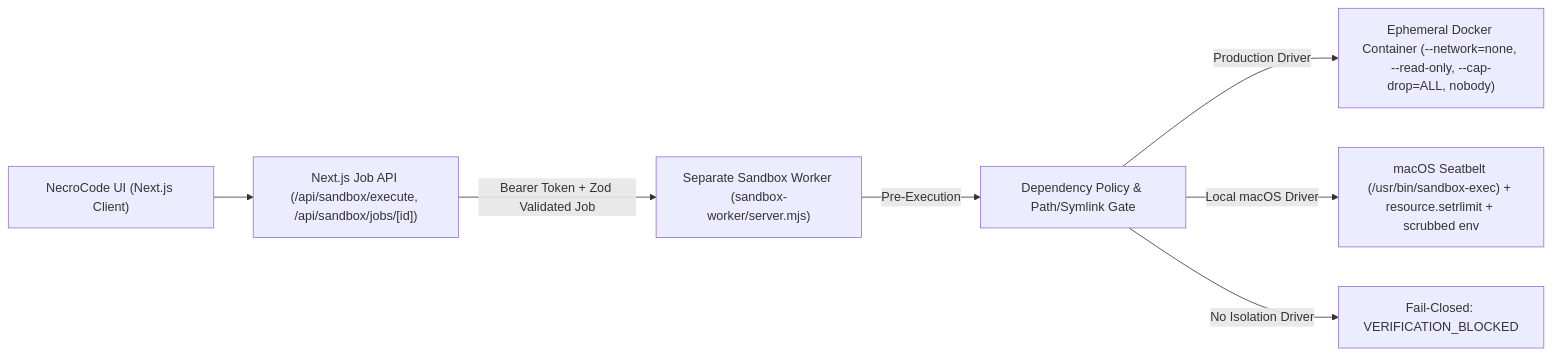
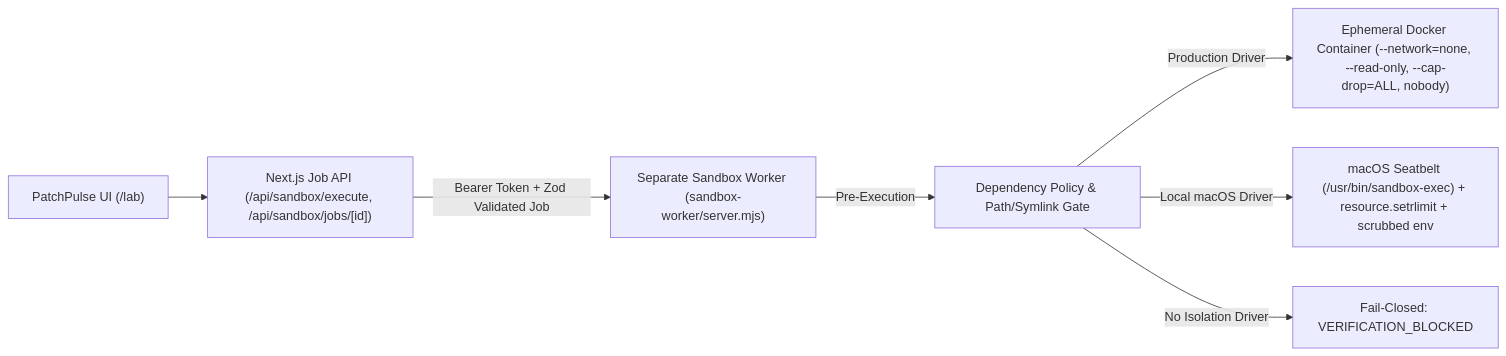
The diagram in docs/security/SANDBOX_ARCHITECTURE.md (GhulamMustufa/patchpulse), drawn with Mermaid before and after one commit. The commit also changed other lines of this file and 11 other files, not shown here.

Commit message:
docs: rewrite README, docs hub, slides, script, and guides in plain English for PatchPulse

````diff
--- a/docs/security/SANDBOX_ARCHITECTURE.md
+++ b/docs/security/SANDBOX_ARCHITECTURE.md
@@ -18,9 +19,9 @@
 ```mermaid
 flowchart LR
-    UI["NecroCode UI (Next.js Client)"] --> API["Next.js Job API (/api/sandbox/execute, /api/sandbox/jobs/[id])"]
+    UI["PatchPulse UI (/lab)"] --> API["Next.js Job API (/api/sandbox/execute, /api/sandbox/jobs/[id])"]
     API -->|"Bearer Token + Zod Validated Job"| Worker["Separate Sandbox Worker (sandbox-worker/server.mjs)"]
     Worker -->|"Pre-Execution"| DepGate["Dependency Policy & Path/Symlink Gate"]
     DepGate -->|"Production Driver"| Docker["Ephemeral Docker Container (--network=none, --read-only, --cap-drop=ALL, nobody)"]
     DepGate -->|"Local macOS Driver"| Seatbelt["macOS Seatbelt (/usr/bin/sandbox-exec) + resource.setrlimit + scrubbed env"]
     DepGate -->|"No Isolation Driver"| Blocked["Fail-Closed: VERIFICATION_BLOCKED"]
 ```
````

◇ ◇ ◇ ◇ ◇ ◇ ◇

| Exercise requirements |
Output the records above exactly as they are, leaving out the pictures.

| Task solution |
The diagram in docs/security/SANDBOX_ARCHITECTURE.md (GhulamMustufa/patchpulse), drawn with Mermaid before and after one commit. The commit also changed other lines of this file and 11 other files, not shown here.

Commit message:
docs: rewrite README, docs hub, slides, script, and guides in plain English for PatchPulse

````diff
--- a/docs/security/SANDBOX_ARCHITECTURE.md
+++ b/docs/security/SANDBOX_ARCHITECTURE.md
@@ -18,9 +19,9 @@
 ```mermaid
 flowchart LR
-    UI["NecroCode UI (Next.js Client)"] --> API["Next.js Job API (/api/sandbox/execute, /api/sandbox/jobs/[id])"]
+    UI["PatchPulse UI (/lab)"] --> API["Next.js Job API (/api/sandbox/execute, /api/sandbox/jobs/[id])"]
     API -->|"Bearer Token + Zod Validated Job"| Worker["Separate Sandbox Worker (sandbox-worker/server.mjs)"]
     Worker -->|"Pre-Execution"| DepGate["Dependency Policy & Path/Symlink Gate"]
     DepGate -->|"Production Driver"| Docker["Ephemeral Docker Container (--network=none, --read-only, --cap-drop=ALL, nobody)"]
     DepGate -->|"Local macOS Driver"| Seatbelt["macOS Seatbelt (/usr/bin/sandbox-exec) + resource.setrlimit + scrubbed env"]
     DepGate -->|"No Isolation Driver"| Blocked["Fail-Closed: VERIFICATION_BLOCKED"]
 ```
````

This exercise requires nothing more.